INSTRUCTIONS FOR THE TASK: Copy all lines holding the word "Also" from the entries.

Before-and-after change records
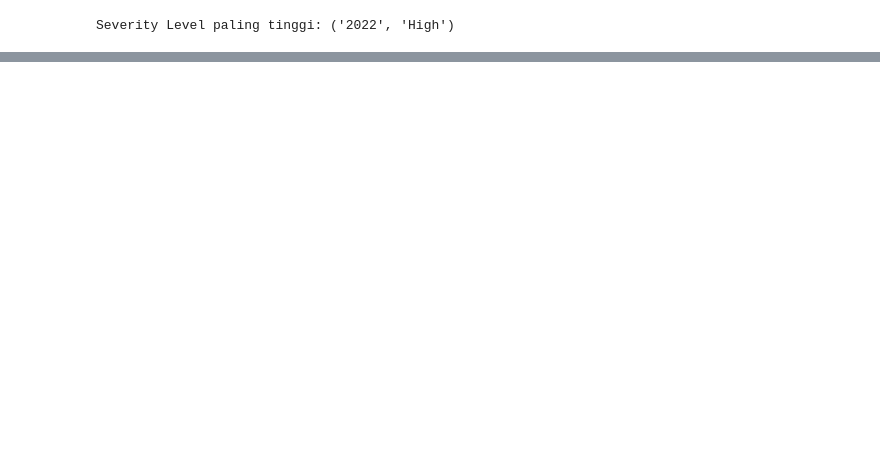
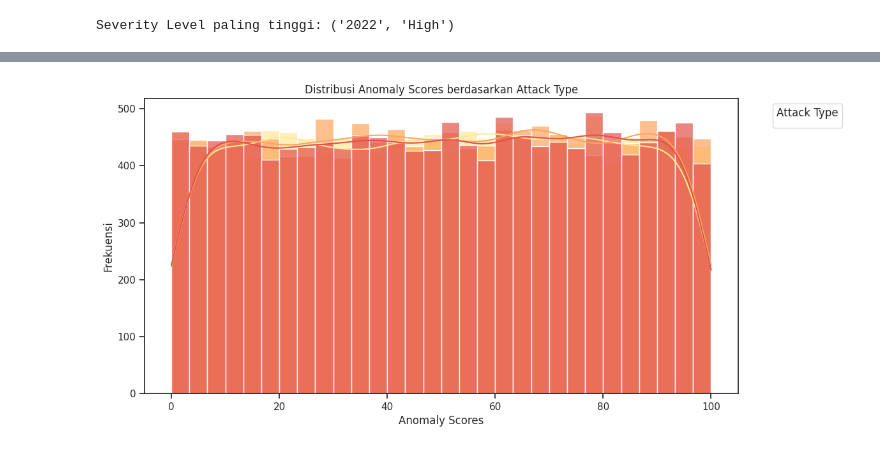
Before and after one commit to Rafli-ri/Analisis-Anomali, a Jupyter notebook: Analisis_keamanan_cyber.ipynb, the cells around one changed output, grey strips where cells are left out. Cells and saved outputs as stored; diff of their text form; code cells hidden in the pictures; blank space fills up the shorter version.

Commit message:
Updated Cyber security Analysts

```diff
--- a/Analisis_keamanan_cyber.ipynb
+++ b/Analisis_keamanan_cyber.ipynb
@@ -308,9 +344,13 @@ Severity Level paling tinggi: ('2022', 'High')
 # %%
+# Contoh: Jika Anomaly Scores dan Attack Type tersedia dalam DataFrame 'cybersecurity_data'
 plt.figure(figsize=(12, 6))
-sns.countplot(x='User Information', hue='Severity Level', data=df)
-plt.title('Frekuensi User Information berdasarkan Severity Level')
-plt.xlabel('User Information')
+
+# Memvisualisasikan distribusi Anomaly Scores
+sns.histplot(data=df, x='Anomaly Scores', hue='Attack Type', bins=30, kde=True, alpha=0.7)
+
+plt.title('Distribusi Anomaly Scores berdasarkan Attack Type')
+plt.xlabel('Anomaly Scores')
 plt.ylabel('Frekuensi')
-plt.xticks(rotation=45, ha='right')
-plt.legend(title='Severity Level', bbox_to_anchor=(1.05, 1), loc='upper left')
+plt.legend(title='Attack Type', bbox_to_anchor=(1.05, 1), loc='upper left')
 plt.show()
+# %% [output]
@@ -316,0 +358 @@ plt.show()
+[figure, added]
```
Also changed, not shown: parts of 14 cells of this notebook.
--
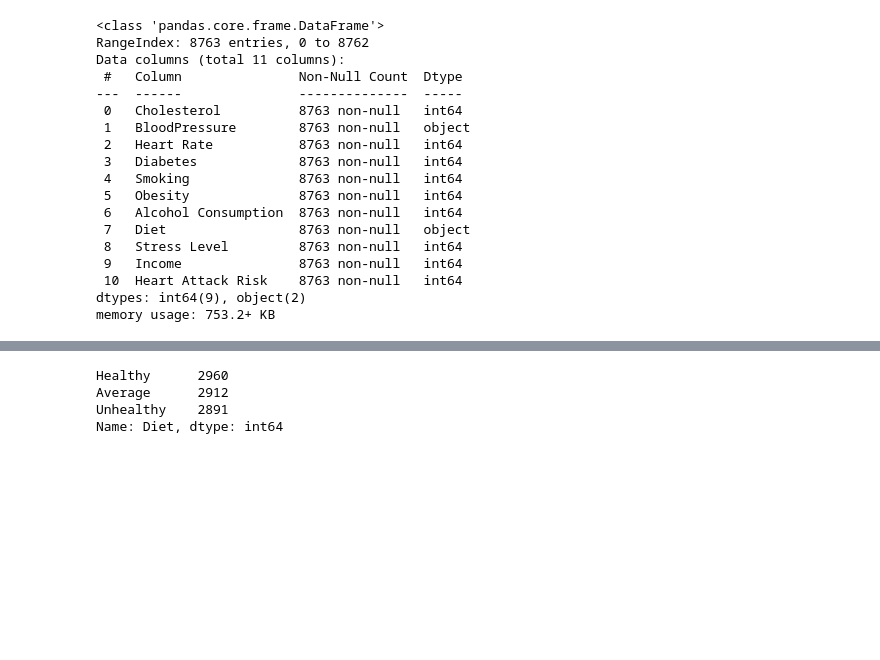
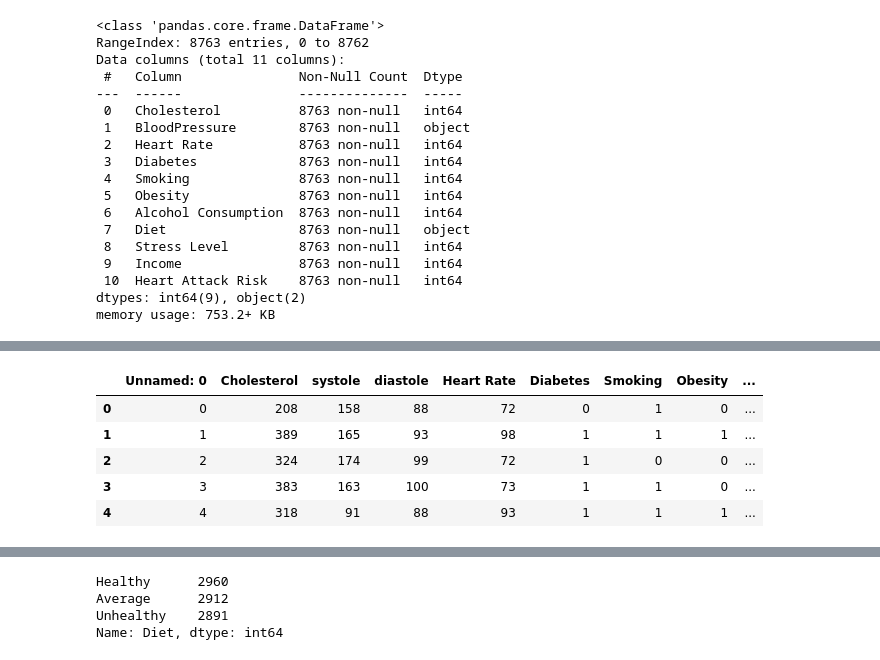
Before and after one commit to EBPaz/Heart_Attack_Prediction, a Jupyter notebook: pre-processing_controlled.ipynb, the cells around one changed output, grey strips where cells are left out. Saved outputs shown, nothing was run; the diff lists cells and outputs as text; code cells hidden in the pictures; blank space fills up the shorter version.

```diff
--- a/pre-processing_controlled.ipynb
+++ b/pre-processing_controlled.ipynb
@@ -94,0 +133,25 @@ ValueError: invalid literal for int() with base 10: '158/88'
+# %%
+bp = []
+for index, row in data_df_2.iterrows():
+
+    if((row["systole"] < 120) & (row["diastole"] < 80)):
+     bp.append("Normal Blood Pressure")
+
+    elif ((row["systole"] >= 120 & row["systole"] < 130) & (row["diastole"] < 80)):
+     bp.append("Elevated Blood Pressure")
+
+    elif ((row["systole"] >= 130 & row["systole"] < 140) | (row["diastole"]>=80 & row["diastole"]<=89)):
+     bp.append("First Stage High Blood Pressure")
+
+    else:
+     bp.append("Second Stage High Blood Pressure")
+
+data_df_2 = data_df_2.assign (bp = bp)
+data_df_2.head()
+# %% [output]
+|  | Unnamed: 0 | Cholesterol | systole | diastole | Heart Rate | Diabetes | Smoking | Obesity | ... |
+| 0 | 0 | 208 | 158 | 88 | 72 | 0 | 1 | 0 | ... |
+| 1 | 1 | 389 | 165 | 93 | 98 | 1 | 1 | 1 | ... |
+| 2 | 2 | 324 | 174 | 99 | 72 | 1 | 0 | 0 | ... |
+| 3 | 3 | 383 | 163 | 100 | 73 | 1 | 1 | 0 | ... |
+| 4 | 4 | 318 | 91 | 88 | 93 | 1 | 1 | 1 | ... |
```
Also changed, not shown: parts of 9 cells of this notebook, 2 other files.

SOLUTION TO THIS PROBLEM:
Also changed, not shown: parts of 14 cells of this notebook.
Also changed, not shown: parts of 9 cells of this notebook, 2 other files.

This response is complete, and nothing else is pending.